** The input **

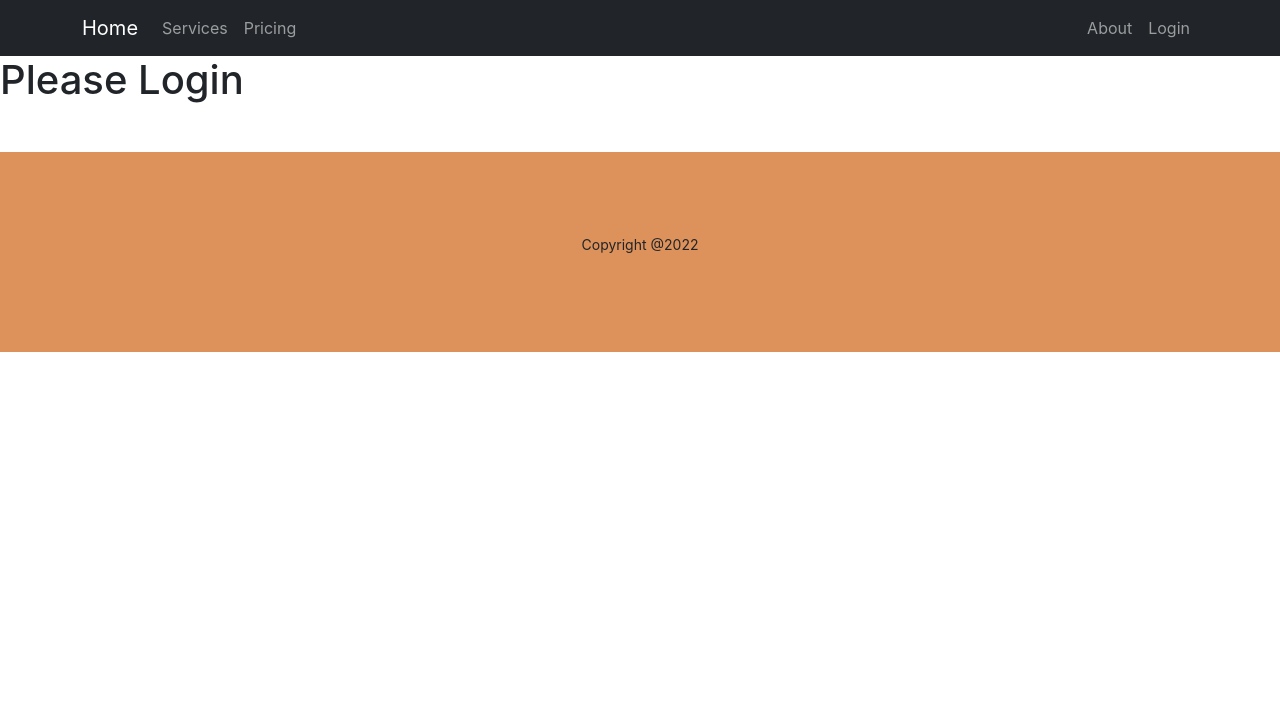
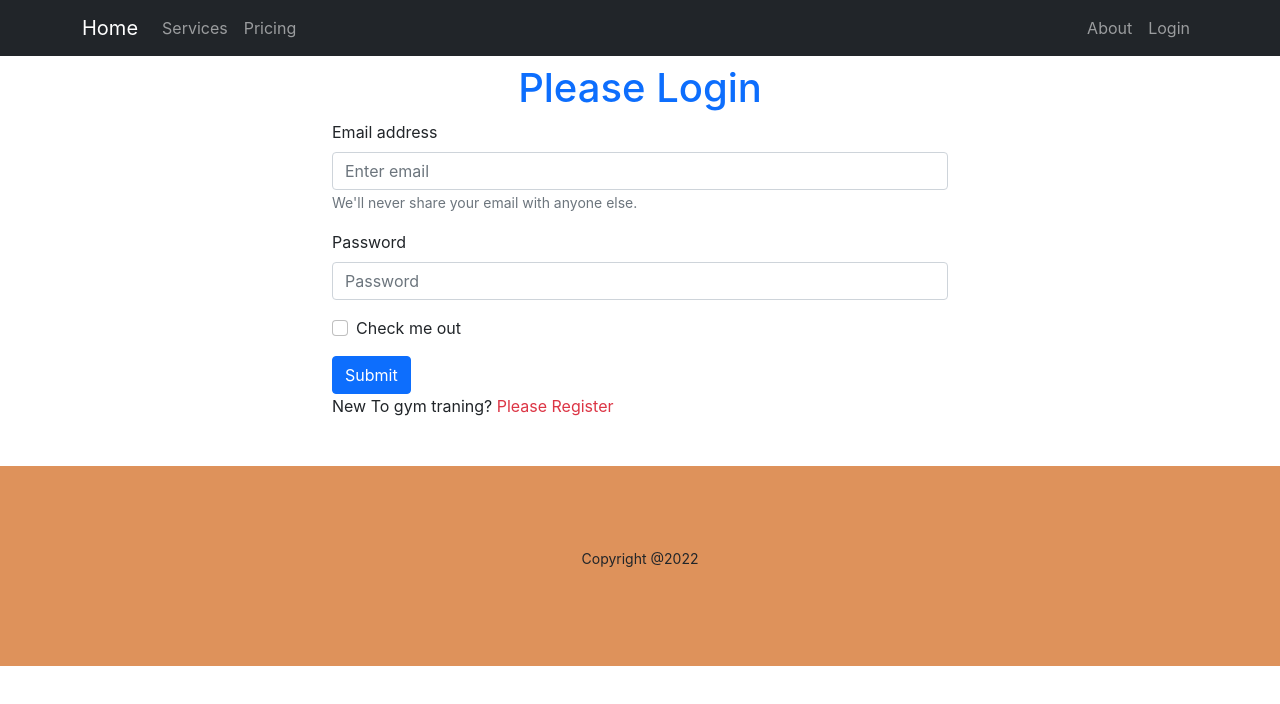
Before and after one commit to rahulhawlader/assignment-ten, a React (Create React App) app: page /Login in a window 1280 px wide. Shown: the top 704 px of the page. Built offline with nearby package versions, Linux system fonts and the light colour scheme; the HTML template or start-up script is replaced by a standard one.

Commit message:
login pages

```diff
--- a/package.json
+++ b/package.json
@@ -11,6 +11,7 @@
     "react": "^18.0.0",
     "react-bootstrap": "^2.2.3",
     "react-dom": "^18.0.0",
+    "react-firebase-hooks": "^5.0.3",
     "react-router-dom": "^6.3.0",
     "react-scripts": "5.0.1",
     "web-vitals": "^2.1.4"
--- a/src/App.js
+++ b/src/App.js
@@ -6,6 +6,8 @@
 import Login from './pages/Login/Login';
 import Header from './pages/Shared/Header/Header';
 import Footer from './pages/Shared/Footer/Footer';
+import Register from './pages/Register/Register';
+
 
 function App() {
   return (
@@ -14,8 +16,8 @@
       <Routes>
         <Route path="/Home" element={<Home></Home>}></Route>
         <Route path="/About" element={<About></About>}></Route>
-
         <Route path="/Login" element={<Login></Login>}></Route>
+        <Route path="/Register" element={<Register></Register>}></Route>
 
 
       </Routes>
--- a/src/pages/Login/Login.js
+++ b/src/pages/Login/Login.js
@@ -1,9 +1,47 @@
 import React from 'react';
+import { Button, Form } from 'react-bootstrap';
+import { useRef } from 'react';
+import { Link, useNavigate } from 'react-router-dom';
 
 const Login = () => {
+    const emailRef = useRef('');
+    const passwordReF = useRef('');
+    const navigate = useNavigate('');
+
+    const handleSubmit = event => {
+        event.preventDefault()
+        const email = emailRef.current.value;
+        const password = passwordReF.current.value;
+        console.log(email, password)
+    }
+
+    const navigateRegister = (event) => {
+        navigate('/Register')
+    }
     return (
-        <div>
-            <h1>Please Login</h1>
+        <div className='container w-50 ms-auto'>
+            <h1 className='text-primary text-center mt-2'>Please Login</h1>
+            <Form onSubmit={handleSubmit}>
+                <Form.Group className="mb-3" controlId="formBasicEmail">
+                    <Form.Label>Email address</Form.Label>
+                    <Form.Control ref={emailRef} type="email" placeholder="Enter email" required />
+                    <Form.Text className="text-muted">
+                        We'll never share your email with anyone else.
+                    </Form.Text>
+                </Form.Group>
+
+                <Form.Group className="mb-3" controlId="formBasicPassword">
+                    <Form.Label>Password</Form.Label>
+                    <Form.Control ref={passwordReF} type="password" placeholder="Password" required />
+                </Form.Group>
+                <Form.Group className="mb-3" controlId="formBasicCheckbox">
+                    <Form.Check type="checkbox" label="Check me out" />
+                </Form.Group>
+                <Button variant="primary" type="submit">
+                    Submit
+                </Button>
+            </Form>
+            <p>New To gym traning? <Link to='/register' className='text-danger  pe-auto text-decoration-none' onClick={navigateRegister}> Please Register</Link></p>
         </div>
     );
 };
--- /dev/null
+++ b/src/pages/Register/Register.js
@@ -0,0 +1,28 @@
+import React from 'react';
+import { Link, useNavigate } from 'react-router-dom';
+import './Regiter.css'
+
+const Register = () => {
+    // const navigate = useNavigate();
+
+    // const navigateLogin = () => {
+    //     navigate('/Login')
+    // }
+    return (
+        <div className='register-form'>
+            {/* <form >
+                <h1>Please Register</h1>
+                <input type="text" name="name" id="" placeholder='Your Name' />
+
+                <input type="email" name="email" id="" placeholder='Your Email ' required />
+
+                <input type="password" name="password" id="" placeholder='Password' required />
+                <input type="submit" value="Register" />
+
+            </form>
+            <p>Already have an Account? <Link to='/Login' className='text-danger  pe-auto text-decoration-none' onClick={navigateLogin}> Please Login</Link></p> */}
+        </div>
+    );
+};
+
+export default Register;
--- /dev/null
+++ b/src/pages/Register/Regiter.css
@@ -0,0 +1,13 @@
+.register-form {
+    margin: 0 auto;
+    width: 50%;
+}
+
+.register-form input {
+    display: block;
+    width: 100%;
+    height: 50px;
+    padding-left: 10px;
+    font-size: 18px;
+    margin-bottom: 15px;
+}
```
Also changed, not shown: src/Navber/Navber.js (deleted, +0 -10 lines), 1 other file (tests, documents, lock files or other folders).
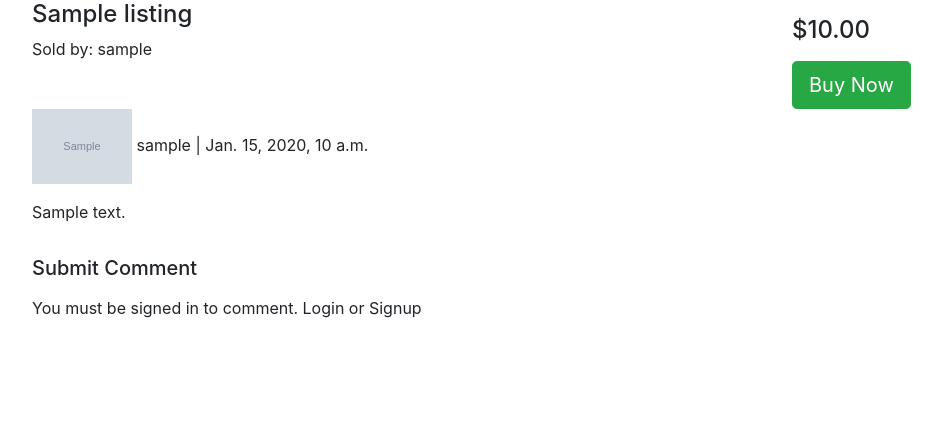
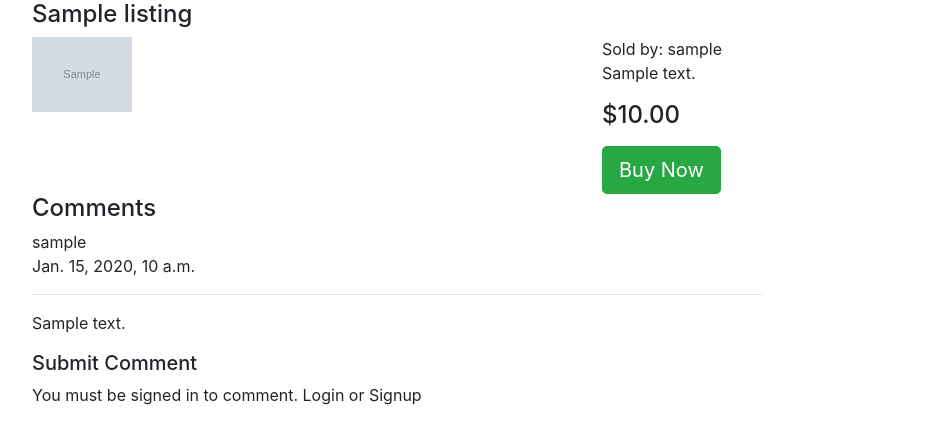
Before and after one commit to jeffreytu/drg-market, a Django app: page /shop/listing/1/ in a window 1280 px wide. Shown: the part 56-500 px from the top of the page, without its empty margins (53-995 px from the left). Run offline with Django 3.2, Linux system fonts and the light colour scheme; tables that the repository leaves empty hold one stand-in row (values such as "Sample post"); grey boxes marked "Sample" are stand-in pictures; some libraries are stand-ins or nearby versions.

Commit message:
update listing detail layout

```diff
--- a/store/templates/product_listing.html
+++ b/store/templates/product_listing.html
@@ -3,16 +3,28 @@
 
 {% block content %}
 
+    <h4>{{listing.title}}</h4>
+    <div class="listing-detail-container">
         <div class="row">
-        <div class="col-sm-8">
-            <h4>{{listing.title}}</h4>
-            <p>Sold by: {{listing.seller}}
+            <div class="col-md-6">
+                {% if gallery %}
+                    <p>
+                    {% for imagelist in gallery|slice:"5" %}
+                        <a href="{{imagelist.image.url}}"><img style="width:100px" src="{{imagelist.image.url}}"></a>
+                    {% endfor %}
+                {% else %}
+                    <span>No images available</span>
+                    </p>
+                {% endif %}
+            </div>
+            <div class="col-md-6">
+                <div>Sold by: {{listing.seller}}
                     {% if user.id == listing.seller.id and listing.status != 4 %}
                         <span> | <a href="{% url 'edit-listing' listing.id %}">Edit this listing</a></span>
                     {% endif %}
-            </p>
                 </div>
-        <div class="col-sm-4">
+                <div>{{listing.description}}</div>
+
                 <p><h4>${{listing.price}}</h4></p>
                 {% if listing.status != 4 %}
                 <div><a href="{% url 'buy-listing' listing.id %}"><button class="btn btn-success btn-lg">Buy Now</button></a></div>
@@ -21,37 +33,47 @@
                 {% endif %}
             </div>
         </div>
+    </div>
 
+
+    <h4>Comments</h4>
     <div class="row">
-        <div class="col-sm">
-            {% if gallery %}
-                <p>
-                {% for imagelist in gallery %}
-                    <a href="{{imagelist.image.url}}"><img style="width:100px" src="{{imagelist.image.url}}"></a>
-                {% endfor %}
-            {% else %}
-                <span>No images available</span>
-                </p>
-            {% endif %}
-
+        <div class="col-md-8">
+            <div class="comment-container">
             {% for comment in comments %}
-                {{ comment.author }} | {{ comment.created_on }}
-                <p>{{ comment.body | linebreaks }}</p>
+                <div class="comment-card">
+                    <div>{{ comment.author }}</div>
+                    <div>{{ comment.created_on }}</div>
+                    <hr>
+                    <div>{{ comment.body | linebreaks }}</div>
+                </div>
             {% endfor %}
             </div>
         </div>
+        <div class="col-md-4">
+        </div>
+    </div>
+
 
     {% if listing.status != 4 %}
-        <p><h5>Submit Comment</h5></p>
+    <div class="comment-submit-container">
+        <h5>Submit Comment</h5>
+        <div class="row">
+            <div class="col-md-8">
                 {% if user.is_authenticated %}
-        <form method="post" style="margin-top: 1.3em;">
+                <form method="post">
                     {{ form.as_p }}
                     {% csrf_token %}
                     <button type="submit" class="btn btn-success ">Submit Comment</button>
                 </form>
+            </div>
             {% else %}
                 <p>You must be signed in to comment. Login or Signup</p>
             {% endif %}
+            <div class="col-md-4">
+            </div>
+        </div>
+    </div>
     {% endif %}
 
 {% endblock content %}
```
Lines whose indentation alone changed are shown as unchanged.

** Task description **
Show every line above in which the word "endif" occurs.

** Expected answer **
+                {% endif %}
                     {% endif %}
                 {% endif %}
-            {% endif %}
             {% endif %}
     {% endif %}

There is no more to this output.